5. Conclusion

Cucumber production in Nigeria is an ever expanding enterprise because of their nutritional and economic uses. Poor soil management leads to decrease in production. Therefore, adoption of certain soil management strategies such as use of cover crops, conservation tillage, use of mulch and vetiver grass technology could be effective soil stabilisers. These management strategies should be adequately adopted and appropriately applied for sustainable cucumber production in Nigeria.

Download for free

chapter PDF

© 2021 The Author(s). Licensee IntechOpen. This chapter is distributed under the terms of the Creative Commons Attribution 3.0 License, which permits unrestricted use, distribution, and reproduction in any medium, provided the original work is properly cited.

How to cite and reference

Link to this chapter Copy to clipboard

Cite this chapter Copy to clipboard

Bernard Ndubuisi Okafor and Japhet J. Yaduma (May 4th 2021). Soil and Agronomic Management for Cucumber Production in Nigeria [Online First], IntechOpen, DOI: 10.5772/intechopen.96087. Available from:
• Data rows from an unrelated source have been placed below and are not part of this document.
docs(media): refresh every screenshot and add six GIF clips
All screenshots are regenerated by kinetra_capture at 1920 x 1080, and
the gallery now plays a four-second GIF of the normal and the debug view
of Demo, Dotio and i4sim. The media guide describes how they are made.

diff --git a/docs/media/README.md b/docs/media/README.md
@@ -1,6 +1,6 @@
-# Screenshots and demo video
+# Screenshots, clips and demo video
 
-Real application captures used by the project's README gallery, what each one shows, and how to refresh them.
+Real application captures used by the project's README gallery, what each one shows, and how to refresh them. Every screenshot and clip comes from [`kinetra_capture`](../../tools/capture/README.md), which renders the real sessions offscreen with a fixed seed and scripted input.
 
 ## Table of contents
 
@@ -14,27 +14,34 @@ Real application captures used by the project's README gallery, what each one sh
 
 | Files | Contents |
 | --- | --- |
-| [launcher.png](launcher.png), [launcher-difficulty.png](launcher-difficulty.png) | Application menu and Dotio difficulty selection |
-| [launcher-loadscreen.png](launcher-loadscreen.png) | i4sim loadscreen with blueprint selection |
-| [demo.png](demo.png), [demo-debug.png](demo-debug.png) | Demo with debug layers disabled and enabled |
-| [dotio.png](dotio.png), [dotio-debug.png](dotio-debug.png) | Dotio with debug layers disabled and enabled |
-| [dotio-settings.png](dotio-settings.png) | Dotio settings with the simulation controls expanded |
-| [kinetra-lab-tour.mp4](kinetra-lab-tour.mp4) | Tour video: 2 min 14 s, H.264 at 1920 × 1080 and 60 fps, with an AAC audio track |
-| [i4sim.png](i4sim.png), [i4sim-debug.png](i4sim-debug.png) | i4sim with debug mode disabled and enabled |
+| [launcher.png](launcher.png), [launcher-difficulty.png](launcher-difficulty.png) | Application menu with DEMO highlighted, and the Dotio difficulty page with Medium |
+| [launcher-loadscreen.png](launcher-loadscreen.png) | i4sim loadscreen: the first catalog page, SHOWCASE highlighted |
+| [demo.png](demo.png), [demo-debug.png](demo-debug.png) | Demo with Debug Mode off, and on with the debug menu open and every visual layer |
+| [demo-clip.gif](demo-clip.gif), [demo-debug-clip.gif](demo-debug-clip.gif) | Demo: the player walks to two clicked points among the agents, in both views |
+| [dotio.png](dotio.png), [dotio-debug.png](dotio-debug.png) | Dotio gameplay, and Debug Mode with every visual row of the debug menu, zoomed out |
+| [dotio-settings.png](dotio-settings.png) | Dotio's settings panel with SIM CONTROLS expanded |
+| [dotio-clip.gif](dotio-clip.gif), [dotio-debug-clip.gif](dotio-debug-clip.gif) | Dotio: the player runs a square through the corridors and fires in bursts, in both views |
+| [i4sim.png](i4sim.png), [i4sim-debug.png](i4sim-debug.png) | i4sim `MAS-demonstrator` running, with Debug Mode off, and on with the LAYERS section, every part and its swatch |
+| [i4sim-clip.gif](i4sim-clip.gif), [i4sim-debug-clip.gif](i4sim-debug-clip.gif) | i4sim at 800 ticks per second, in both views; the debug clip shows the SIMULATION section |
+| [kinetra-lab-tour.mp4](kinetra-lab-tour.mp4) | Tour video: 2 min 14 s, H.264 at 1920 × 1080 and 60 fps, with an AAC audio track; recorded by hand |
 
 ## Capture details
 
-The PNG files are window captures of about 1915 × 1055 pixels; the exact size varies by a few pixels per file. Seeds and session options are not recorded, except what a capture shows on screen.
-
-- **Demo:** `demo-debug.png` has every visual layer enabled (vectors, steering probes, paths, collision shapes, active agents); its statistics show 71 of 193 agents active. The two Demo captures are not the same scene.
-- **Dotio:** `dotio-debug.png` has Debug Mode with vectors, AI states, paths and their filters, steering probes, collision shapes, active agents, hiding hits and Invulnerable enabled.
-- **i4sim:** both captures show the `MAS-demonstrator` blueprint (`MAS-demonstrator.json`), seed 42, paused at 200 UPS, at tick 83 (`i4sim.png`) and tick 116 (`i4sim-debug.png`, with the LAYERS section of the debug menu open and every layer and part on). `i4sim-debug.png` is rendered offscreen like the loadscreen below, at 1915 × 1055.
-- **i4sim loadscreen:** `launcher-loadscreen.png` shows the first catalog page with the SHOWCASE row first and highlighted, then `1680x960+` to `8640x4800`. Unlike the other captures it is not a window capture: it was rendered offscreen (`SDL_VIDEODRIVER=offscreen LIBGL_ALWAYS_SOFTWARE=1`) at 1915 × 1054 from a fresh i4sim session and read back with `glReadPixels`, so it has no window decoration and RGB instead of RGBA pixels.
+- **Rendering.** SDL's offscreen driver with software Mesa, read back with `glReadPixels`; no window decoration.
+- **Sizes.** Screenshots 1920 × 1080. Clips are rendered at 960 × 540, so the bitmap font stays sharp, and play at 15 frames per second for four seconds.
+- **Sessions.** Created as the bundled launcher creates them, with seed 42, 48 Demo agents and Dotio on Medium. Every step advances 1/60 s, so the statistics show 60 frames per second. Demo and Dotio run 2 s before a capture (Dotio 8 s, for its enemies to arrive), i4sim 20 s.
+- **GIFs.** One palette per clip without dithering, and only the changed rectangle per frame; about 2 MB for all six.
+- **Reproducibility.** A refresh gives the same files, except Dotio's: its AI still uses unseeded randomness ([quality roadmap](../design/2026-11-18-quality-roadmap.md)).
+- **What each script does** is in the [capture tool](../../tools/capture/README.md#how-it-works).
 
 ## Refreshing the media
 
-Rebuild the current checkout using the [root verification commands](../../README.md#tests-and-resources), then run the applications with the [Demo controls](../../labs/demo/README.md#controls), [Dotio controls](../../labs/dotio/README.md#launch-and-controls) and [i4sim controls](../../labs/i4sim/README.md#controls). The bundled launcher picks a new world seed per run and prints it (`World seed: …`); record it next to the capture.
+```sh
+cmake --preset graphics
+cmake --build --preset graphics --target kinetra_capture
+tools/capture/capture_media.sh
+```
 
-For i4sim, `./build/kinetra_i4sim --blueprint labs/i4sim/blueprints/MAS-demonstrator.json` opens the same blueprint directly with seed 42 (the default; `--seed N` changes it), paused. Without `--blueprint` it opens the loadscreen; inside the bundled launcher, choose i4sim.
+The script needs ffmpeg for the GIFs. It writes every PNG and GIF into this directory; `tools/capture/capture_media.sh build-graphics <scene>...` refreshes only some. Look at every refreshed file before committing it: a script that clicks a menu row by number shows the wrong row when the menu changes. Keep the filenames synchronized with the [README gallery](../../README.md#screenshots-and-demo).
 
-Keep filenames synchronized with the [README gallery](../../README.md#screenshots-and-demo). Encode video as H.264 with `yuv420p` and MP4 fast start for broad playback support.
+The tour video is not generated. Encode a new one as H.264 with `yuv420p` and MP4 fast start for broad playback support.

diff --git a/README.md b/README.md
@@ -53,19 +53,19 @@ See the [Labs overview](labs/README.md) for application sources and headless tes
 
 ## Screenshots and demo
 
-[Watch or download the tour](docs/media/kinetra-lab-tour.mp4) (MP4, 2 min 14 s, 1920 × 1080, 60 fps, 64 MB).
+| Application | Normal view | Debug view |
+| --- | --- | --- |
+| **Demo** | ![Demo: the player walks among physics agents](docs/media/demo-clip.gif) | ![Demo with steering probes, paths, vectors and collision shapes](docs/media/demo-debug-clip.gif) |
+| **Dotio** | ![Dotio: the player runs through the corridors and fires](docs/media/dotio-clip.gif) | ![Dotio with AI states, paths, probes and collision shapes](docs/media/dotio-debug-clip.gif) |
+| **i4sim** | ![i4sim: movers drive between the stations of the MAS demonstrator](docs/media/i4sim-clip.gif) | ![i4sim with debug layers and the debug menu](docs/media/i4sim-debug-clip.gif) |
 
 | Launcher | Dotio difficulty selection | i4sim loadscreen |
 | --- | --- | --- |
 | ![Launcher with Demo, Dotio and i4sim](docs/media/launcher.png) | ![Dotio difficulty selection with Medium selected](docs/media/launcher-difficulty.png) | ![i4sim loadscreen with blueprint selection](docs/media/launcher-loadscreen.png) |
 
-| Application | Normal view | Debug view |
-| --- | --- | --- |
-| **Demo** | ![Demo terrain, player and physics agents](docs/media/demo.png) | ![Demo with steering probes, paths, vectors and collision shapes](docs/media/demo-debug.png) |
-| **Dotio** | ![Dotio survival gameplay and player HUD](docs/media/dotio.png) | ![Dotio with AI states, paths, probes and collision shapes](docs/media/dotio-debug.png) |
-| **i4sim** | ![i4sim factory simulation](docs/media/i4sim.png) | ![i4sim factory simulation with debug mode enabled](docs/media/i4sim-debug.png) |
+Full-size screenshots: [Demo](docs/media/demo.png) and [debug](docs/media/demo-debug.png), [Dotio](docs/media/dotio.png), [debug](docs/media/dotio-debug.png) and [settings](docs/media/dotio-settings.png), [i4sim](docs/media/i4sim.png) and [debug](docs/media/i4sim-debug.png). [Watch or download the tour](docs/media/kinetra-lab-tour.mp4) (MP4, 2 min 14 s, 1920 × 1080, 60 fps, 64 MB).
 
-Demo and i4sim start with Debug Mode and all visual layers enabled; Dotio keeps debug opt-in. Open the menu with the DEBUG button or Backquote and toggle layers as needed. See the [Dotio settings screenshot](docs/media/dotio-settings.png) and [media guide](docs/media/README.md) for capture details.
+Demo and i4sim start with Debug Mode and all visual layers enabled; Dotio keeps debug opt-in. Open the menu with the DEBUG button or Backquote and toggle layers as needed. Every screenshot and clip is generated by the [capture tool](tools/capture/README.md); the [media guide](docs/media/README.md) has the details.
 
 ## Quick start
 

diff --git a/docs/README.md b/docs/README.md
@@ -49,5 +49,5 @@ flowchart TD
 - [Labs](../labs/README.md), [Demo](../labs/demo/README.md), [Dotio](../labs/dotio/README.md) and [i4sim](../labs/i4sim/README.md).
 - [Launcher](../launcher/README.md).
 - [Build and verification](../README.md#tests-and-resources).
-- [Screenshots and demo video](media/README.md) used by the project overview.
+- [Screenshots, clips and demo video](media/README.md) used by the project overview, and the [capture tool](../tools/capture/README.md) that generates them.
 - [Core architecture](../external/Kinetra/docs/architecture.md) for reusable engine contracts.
chapter statistics

7total chapter downloads

More statistics for editors and authors

Login to your personal dashboard for more detailed statistics on your publications.

Access personal reporting

We are IntechOpen, the world's leading publisher of Open Access books. Built by scientists, for scientists. Our readership spans scientists, professors, researchers, librarians, and students, as well as business professionals. We share our knowledge and peer-reveiwed research papers with libraries, scientific and engineering societies, and also work with corporate R&D departments and government entities.

More About Us